_Instructions to follow_: Please print every record below exactly as it appears, but leave out the pictures.

_Listed records_:
########################################

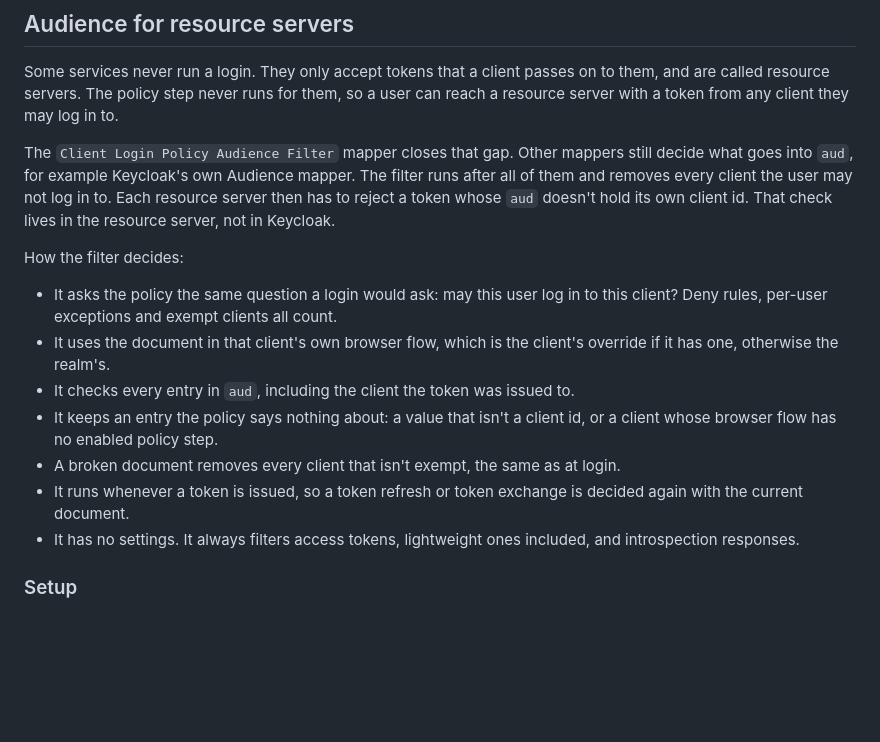
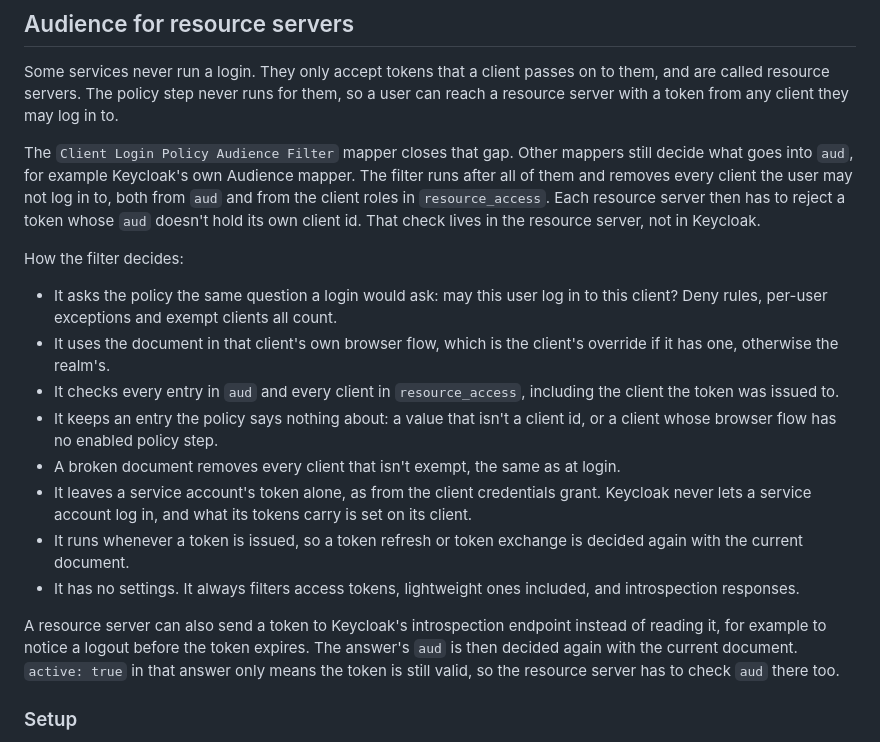
Before and after one commit to verdigado/keycloak-client-login-policy, a Markdown page: README.md, the part around the change. GitHub-like rendering; blank space fills up the shorter version.

Commit message:
docs: cover client roles, introspection and service accounts in the filter section

```diff
--- a/README.md
+++ b/README.md
@@ -123,17 +123,20 @@ At the top level and last, the policy runs whichever way the user got in: a fres
 
 Some services never run a login. They only accept tokens that a client passes on to them, and are called resource servers. The policy step never runs for them, so a user can reach a resource server with a token from any client they may log in to.
 
-The `Client Login Policy Audience Filter` mapper closes that gap. Other mappers still decide what goes into `aud`, for example Keycloak's own Audience mapper. The filter runs after all of them and removes every client the user may not log in to. Each resource server then has to reject a token whose `aud` doesn't hold its own client id. That check lives in the resource server, not in Keycloak.
+The `Client Login Policy Audience Filter` mapper closes that gap. Other mappers still decide what goes into `aud`, for example Keycloak's own Audience mapper. The filter runs after all of them and removes every client the user may not log in to, both from `aud` and from the client roles in `resource_access`. Each resource server then has to reject a token whose `aud` doesn't hold its own client id. That check lives in the resource server, not in Keycloak.
 
 How the filter decides:
 
 - It asks the policy the same question a login would ask: may this user log in to this client? Deny rules, per-user exceptions and exempt clients all count.
 - It uses the document in that client's own browser flow, which is the client's override if it has one, otherwise the realm's.
-- It checks every entry in `aud`, including the client the token was issued to.
+- It checks every entry in `aud` and every client in `resource_access`, including the client the token was issued to.
 - It keeps an entry the policy says nothing about: a value that isn't a client id, or a client whose browser flow has no enabled policy step.
 - A broken document removes every client that isn't exempt, the same as at login.
+- It leaves a service account's token alone, as from the client credentials grant. Keycloak never lets a service account log in, and what its tokens carry is set on its client.
 - It runs whenever a token is issued, so a token refresh or token exchange is decided again with the current document.
 - It has no settings. It always filters access tokens, lightweight ones included, and introspection responses.
+
+A resource server can also send a token to Keycloak's introspection endpoint instead of reading it, for example to notice a logout before the token expires. The answer's `aud` is then decided again with the current document. `active: true` in that answer only means the token is still valid, so the resource server has to check `aud` there too.
 
 ### Setup
 
```
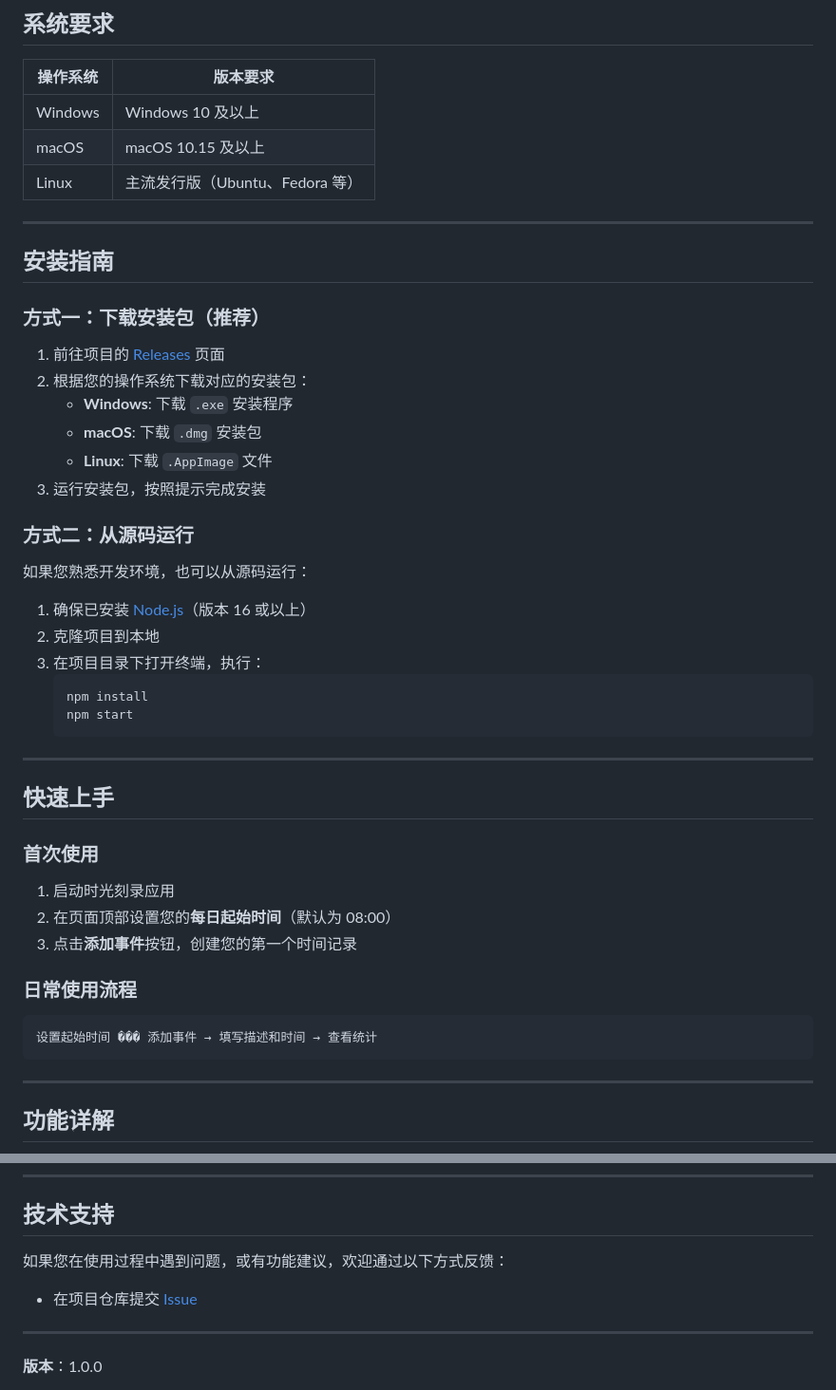
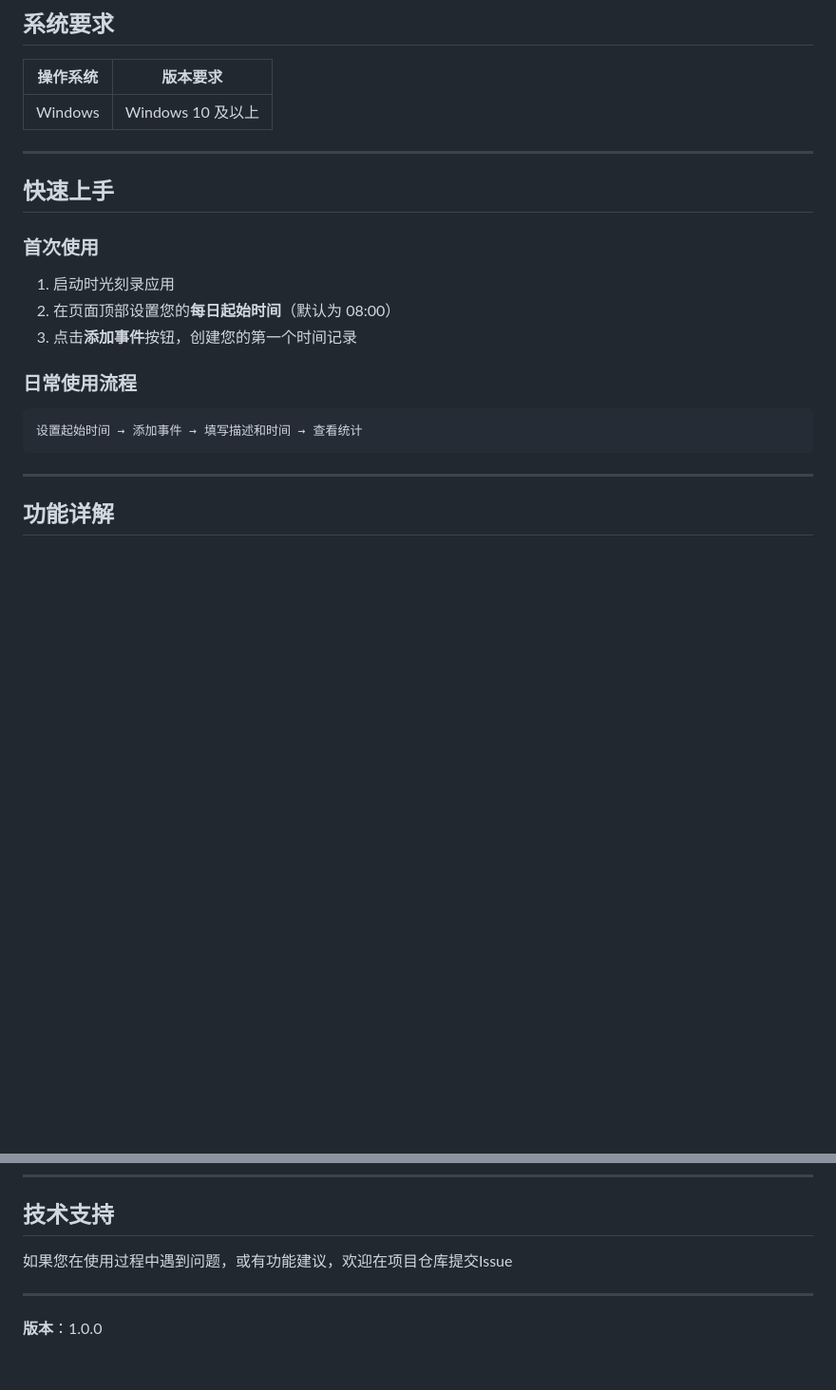
Before and after one commit to XKnowledge/TimeTracker, a Markdown page: doc/使用文档.md, 2 parts joined by grey strips. Shown at 95% size. Rendered like a GitHub page; blank space fills up the shorter version.

Commit message:
修改使用文档

````diff
--- a/doc/使用文档.md
+++ b/doc/使用文档.md
@@ -13,33 +13,6 @@
 | 操作系统 | 版本要求 |
 |---------|---------|
 | Windows | Windows 10 及以上 |
-| macOS | macOS 10.15 及以上 |
-| Linux | 主流发行版（Ubuntu、Fedora 等） |
-
----
-
-## 安装指南
-
-### 方式一：下载安装包（推荐）
-
-1. 前往项目的 [Releases](../../releases) 页面
-2. 根据您的操作系统下载对应的安装包：
-   - **Windows**: 下载 `.exe` 安装程序
-   - **macOS**: 下载 `.dmg` 安装包
-   - **Linux**: 下载 `.AppImage` 文件
-3. 运行安装包，按照提示完成安装
-
-### 方式二：从源码运行
-
-如果您熟悉开发环境，也可以从源码运行：
-
-1. 确保已安装 [Node.js](https://nodejs.org/)（版本 16 或以上）
-2. 克隆项目到本地
-3. 在项目目录下打开终端，执行：
-   ```bash
-   npm install
-   npm start
-   ```
 
 ---
 
@@ -54,7 +27,7 @@
 ### 日常使用流程
 
 ```
-设置起始时间 ��� 添加事件 → 填写描述和时间 → 查看统计
+设置起始时间 → 添加事件 → 填写描述和时间 → 查看统计
 ```
 
 ---
@@ -189,9 +133,7 @@ A: 标记为重要的事件将在统计面板中单独统计，方便您分析
 
 ## 技术支持
 
-如果您在使用过程中遇到问题，或有功能建议，欢迎通过以下方式反馈：
-
-- 在项目仓库提交 [Issue](../../issues)
+如果您在使用过程中遇到问题，或有功能建议，欢迎在项目仓库提交Issue
 
 ---
 
````
Also changed, not shown: other parts of doc/使用文档.md (+0 -29 lines).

########################################

_The answer_:
Before and after one commit to verdigado/keycloak-client-login-policy, a Markdown page: README.md, the part around the change. GitHub-like rendering; blank space fills up the shorter version.

Commit message:
docs: cover client roles, introspection and service accounts in the filter section

```diff
--- a/README.md
+++ b/README.md
@@ -123,17 +123,20 @@ At the top level and last, the policy runs whichever way the user got in: a fres
 
 Some services never run a login. They only accept tokens that a client passes on to them, and are called resource servers. The policy step never runs for them, so a user can reach a resource server with a token from any client they may log in to.
 
-The `Client Login Policy Audience Filter` mapper closes that gap. Other mappers still decide what goes into `aud`, for example Keycloak's own Audience mapper. The filter runs after all of them and removes every client the user may not log in to. Each resource server then has to reject a token whose `aud` doesn't hold its own client id. That check lives in the resource server, not in Keycloak.
+The `Client Login Policy Audience Filter` mapper closes that gap. Other mappers still decide what goes into `aud`, for example Keycloak's own Audience mapper. The filter runs after all of them and removes every client the user may not log in to, both from `aud` and from the client roles in `resource_access`. Each resource server then has to reject a token whose `aud` doesn't hold its own client id. That check lives in the resource server, not in Keycloak.
 
 How the filter decides:
 
 - It asks the policy the same question a login would ask: may this user log in to this client? Deny rules, per-user exceptions and exempt clients all count.
 - It uses the document in that client's own browser flow, which is the client's override if it has one, otherwise the realm's.
-- It checks every entry in `aud`, including the client the token was issued to.
+- It checks every entry in `aud` and every client in `resource_access`, including the client the token was issued to.
 - It keeps an entry the policy says nothing about: a value that isn't a client id, or a client whose browser flow has no enabled policy step.
 - A broken document removes every client that isn't exempt, the same as at login.
+- It leaves a service account's token alone, as from the client credentials grant. Keycloak never lets a service account log in, and what its tokens carry is set on its client.
 - It runs whenever a token is issued, so a token refresh or token exchange is decided again with the current document.
 - It has no settings. It always filters access tokens, lightweight ones included, and introspection responses.
+
+A resource server can also send a token to Keycloak's introspection endpoint instead of reading it, for example to notice a logout before the token expires. The answer's `aud` is then decided again with the current document. `active: true` in that answer only means the token is still valid, so the resource server has to check `aud` there too.
 
 ### Setup
 
```
Before and after one commit to XKnowledge/TimeTracker, a Markdown page: doc/使用文档.md, 2 parts joined by grey strips. Shown at 95% size. Rendered like a GitHub page; blank space fills up the shorter version.

Commit message:
修改使用文档

````diff
--- a/doc/使用文档.md
+++ b/doc/使用文档.md
@@ -13,33 +13,6 @@
 | 操作系统 | 版本要求 |
 |---------|---------|
 | Windows | Windows 10 及以上 |
-| macOS | macOS 10.15 及以上 |
-| Linux | 主流发行版（Ubuntu、Fedora 等） |
-
----
-
-## 安装指南
-
-### 方式一：下载安装包（推荐）
-
-1. 前往项目的 [Releases](../../releases) 页面
-2. 根据您的操作系统下载对应的安装包：
-   - **Windows**: 下载 `.exe` 安装程序
-   - **macOS**: 下载 `.dmg` 安装包
-   - **Linux**: 下载 `.AppImage` 文件
-3. 运行安装包，按照提示完成安装
-
-### 方式二：从源码运行
-
-如果您熟悉开发环境，也可以从源码运行：
-
-1. 确保已安装 [Node.js](https://nodejs.org/)（版本 16 或以上）
-2. 克隆项目到本地
-3. 在项目目录下打开终端，执行：
-   ```bash
-   npm install
-   npm start
-   ```
 
 ---
 
@@ -54,7 +27,7 @@
 ### 日常使用流程
 
 ```
-设置起始时间 ��� 添加事件 → 填写描述和时间 → 查看统计
+设置起始时间 → 添加事件 → 填写描述和时间 → 查看统计
 ```
 
 ---
@@ -189,9 +133,7 @@ A: 标记为重要的事件将在统计面板中单独统计，方便您分析
 
 ## 技术支持
 
-如果您在使用过程中遇到问题，或有功能建议，欢迎通过以下方式反馈：
-
-- 在项目仓库提交 [Issue](../../issues)
+如果您在使用过程中遇到问题，或有功能建议，欢迎在项目仓库提交Issue
 
 ---
 
````
Also changed, not shown: other parts of doc/使用文档.md (+0 -29 lines).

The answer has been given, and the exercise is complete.